Reproduce every entry that follows word for word, but omit the images.

MATERIAL FOR THIS EXERCISE Block Start

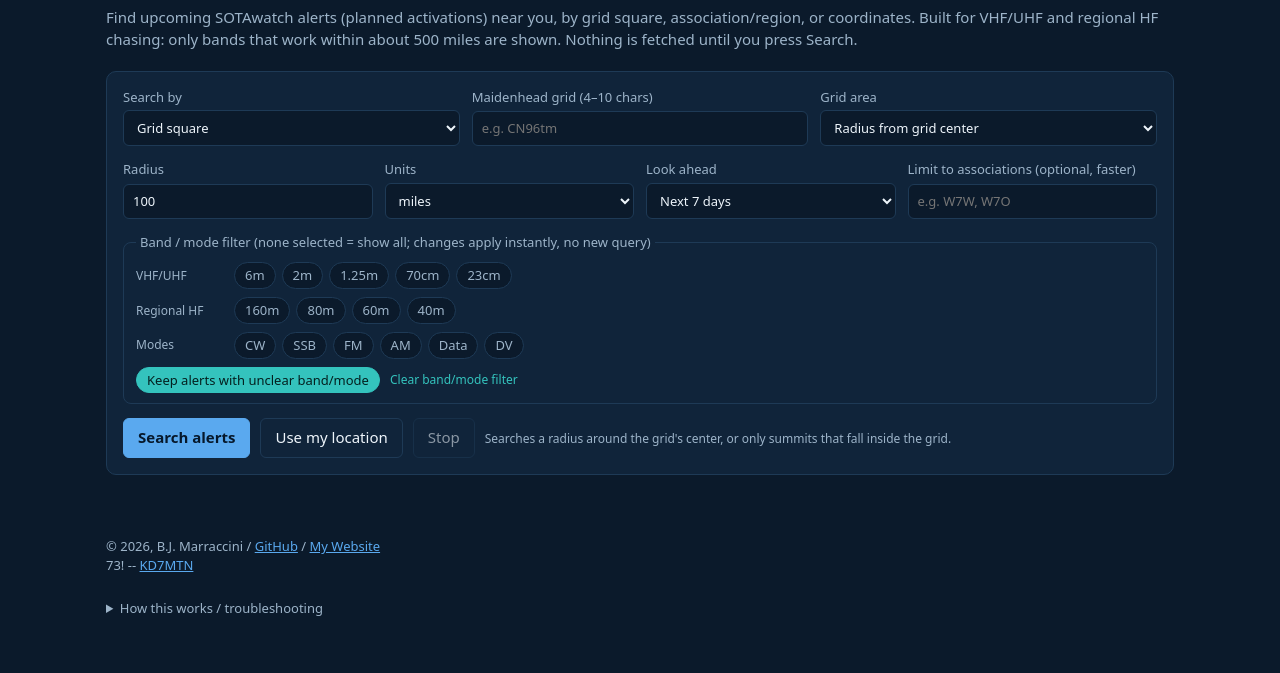
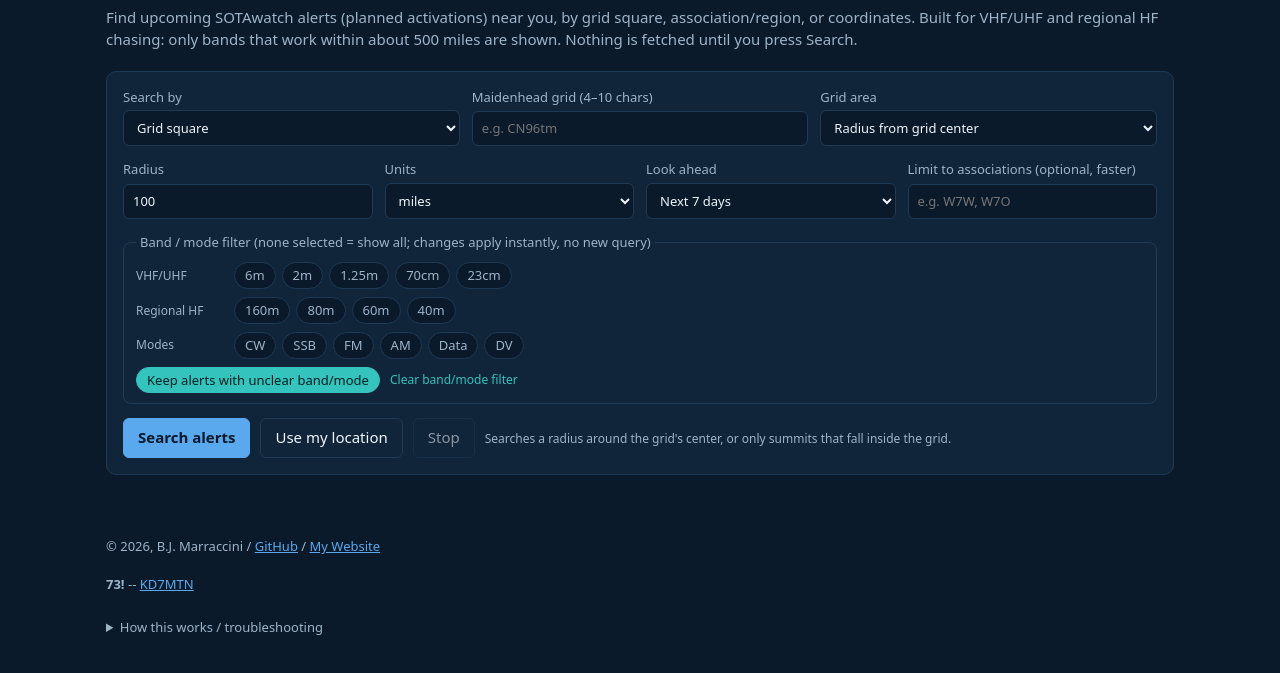
Before and after one commit to marracci/sota-near-me, a plain HTML site: page docs/index.html in a window 1280 px wide. Shown: the part 225-898 px from the top of the page. Drawn offline with Linux system fonts and the light colour scheme.

Commit message:
Update index.html

```diff
--- a/docs/index.html
+++ b/docs/index.html
@@ -119,8 +119,8 @@
     <p class="muted">Wildcard refs (e.g. W7W/LC-XXX) or summits the API couldn't locate. They may or may not be in range.</p>
     <div class="tablewrap"><table><tbody id="wild"></tbody></table></div>
   </div>
-  <div class="footer">© 2026, B.J. Marraccini / <a href="https://github.io/marracci" target="_blank" rel="noopener noreferrer">GitHub</a> / <a href="https://marracci.github.io" target="_blank" rel="noopener noreferrer">My Website</a><br>
-    73! -- <a href="https://www.qrz.com/db/KD7MTN" target="_blank" rel="noopener noreferrer">KD7MTN</a>
+  <div class="footer">© 2026, B.J. Marraccini / <a href="https://github.com/marracci" target="_blank" rel="noopener noreferrer">GitHub</a> / <a href="https://marracci.github.io" target="_blank" rel="noopener noreferrer">My Website</a><br><br>
+    <b>73!</b> -- <a href="https://www.qrz.com/db/KD7MTN" target="_blank" rel="noopener noreferrer">KD7MTN</a>
   </div>
 
   <details>
```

MATERIAL FOR THIS EXERCISE Block End

SOLUTION BELOW:
Before and after one commit to marracci/sota-near-me, a plain HTML site: page docs/index.html in a window 1280 px wide. Shown: the part 225-898 px from the top of the page. Drawn offline with Linux system fonts and the light colour scheme.

Commit message:
Update index.html

```diff
--- a/docs/index.html
+++ b/docs/index.html
@@ -119,8 +119,8 @@
     <p class="muted">Wildcard refs (e.g. W7W/LC-XXX) or summits the API couldn't locate. They may or may not be in range.</p>
     <div class="tablewrap"><table><tbody id="wild"></tbody></table></div>
   </div>
-  <div class="footer">© 2026, B.J. Marraccini / <a href="https://github.io/marracci" target="_blank" rel="noopener noreferrer">GitHub</a> / <a href="https://marracci.github.io" target="_blank" rel="noopener noreferrer">My Website</a><br>
-    73! -- <a href="https://www.qrz.com/db/KD7MTN" target="_blank" rel="noopener noreferrer">KD7MTN</a>
+  <div class="footer">© 2026, B.J. Marraccini / <a href="https://github.com/marracci" target="_blank" rel="noopener noreferrer">GitHub</a> / <a href="https://marracci.github.io" target="_blank" rel="noopener noreferrer">My Website</a><br><br>
+    <b>73!</b> -- <a href="https://www.qrz.com/db/KD7MTN" target="_blank" rel="noopener noreferrer">KD7MTN</a>
   </div>
 
   <details>
```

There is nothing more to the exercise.